When a line in the entries contains the word "meta", copy that line in full.

- Opening Delimiter -

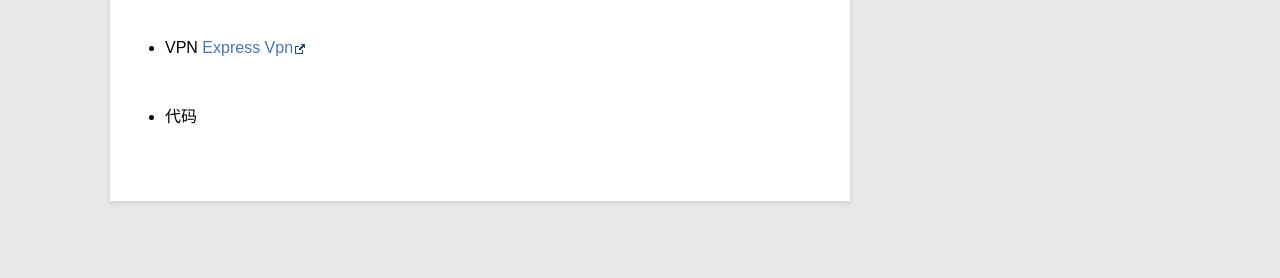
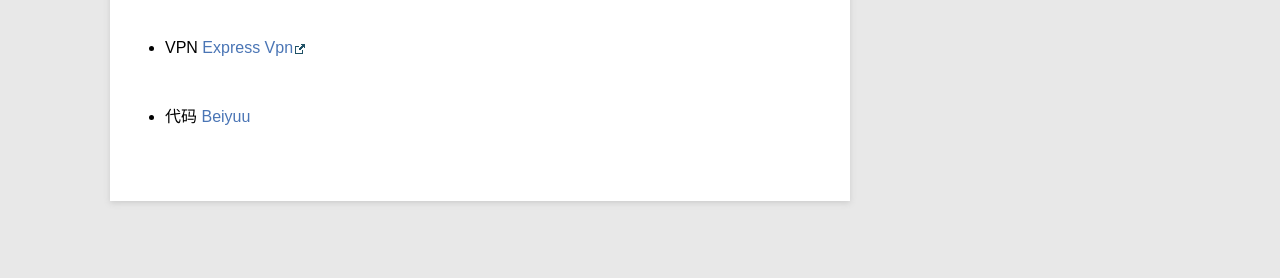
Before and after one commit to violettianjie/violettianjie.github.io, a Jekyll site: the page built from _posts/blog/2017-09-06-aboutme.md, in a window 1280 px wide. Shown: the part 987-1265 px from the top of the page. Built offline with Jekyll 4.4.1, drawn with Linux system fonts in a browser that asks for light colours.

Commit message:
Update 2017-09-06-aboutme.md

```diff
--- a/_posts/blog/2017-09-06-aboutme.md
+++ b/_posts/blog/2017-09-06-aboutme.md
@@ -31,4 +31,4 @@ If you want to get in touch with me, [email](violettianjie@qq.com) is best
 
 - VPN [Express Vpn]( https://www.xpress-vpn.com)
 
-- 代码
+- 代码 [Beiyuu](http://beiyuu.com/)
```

- Closing Delimiter -
- Opening Delimiter -

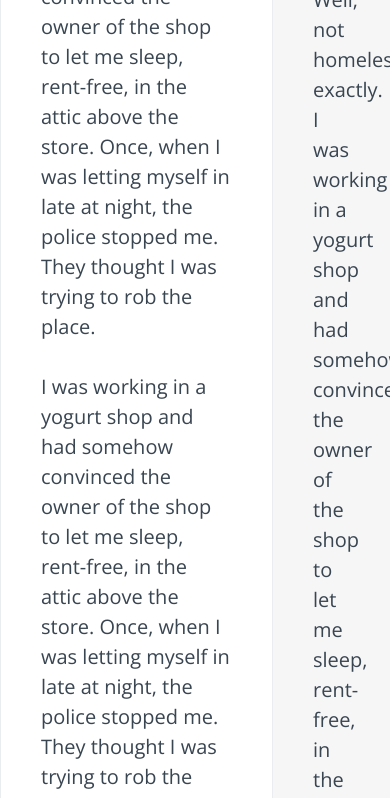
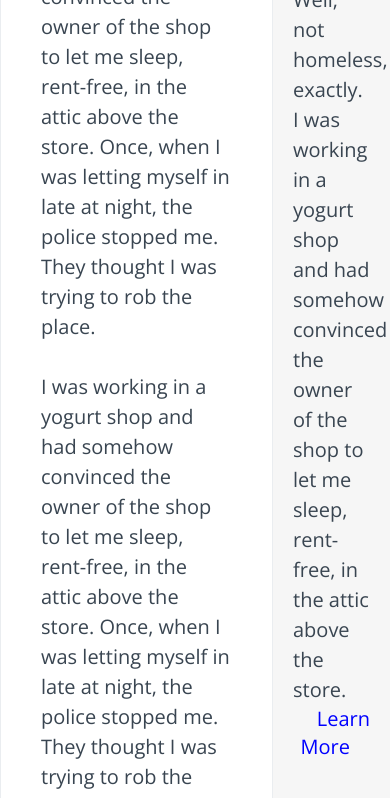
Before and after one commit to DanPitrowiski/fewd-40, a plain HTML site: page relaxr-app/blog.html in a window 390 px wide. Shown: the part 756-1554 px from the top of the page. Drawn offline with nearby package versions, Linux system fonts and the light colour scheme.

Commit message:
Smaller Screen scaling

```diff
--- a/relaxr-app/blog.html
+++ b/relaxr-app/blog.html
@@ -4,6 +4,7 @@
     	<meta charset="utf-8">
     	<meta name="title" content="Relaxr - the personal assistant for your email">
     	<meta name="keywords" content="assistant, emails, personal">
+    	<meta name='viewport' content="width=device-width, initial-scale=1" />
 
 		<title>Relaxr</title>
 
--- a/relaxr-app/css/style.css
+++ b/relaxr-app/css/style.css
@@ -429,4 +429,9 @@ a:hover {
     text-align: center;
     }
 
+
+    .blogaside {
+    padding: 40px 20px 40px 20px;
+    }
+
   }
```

- Closing Delimiter -

Written answer:
     	<meta charset="utf-8">
     	<meta name="title" content="Relaxr - the personal assistant for your email">
     	<meta name="keywords" content="assistant, emails, personal">
+    	<meta name='viewport' content="width=device-width, initial-scale=1" />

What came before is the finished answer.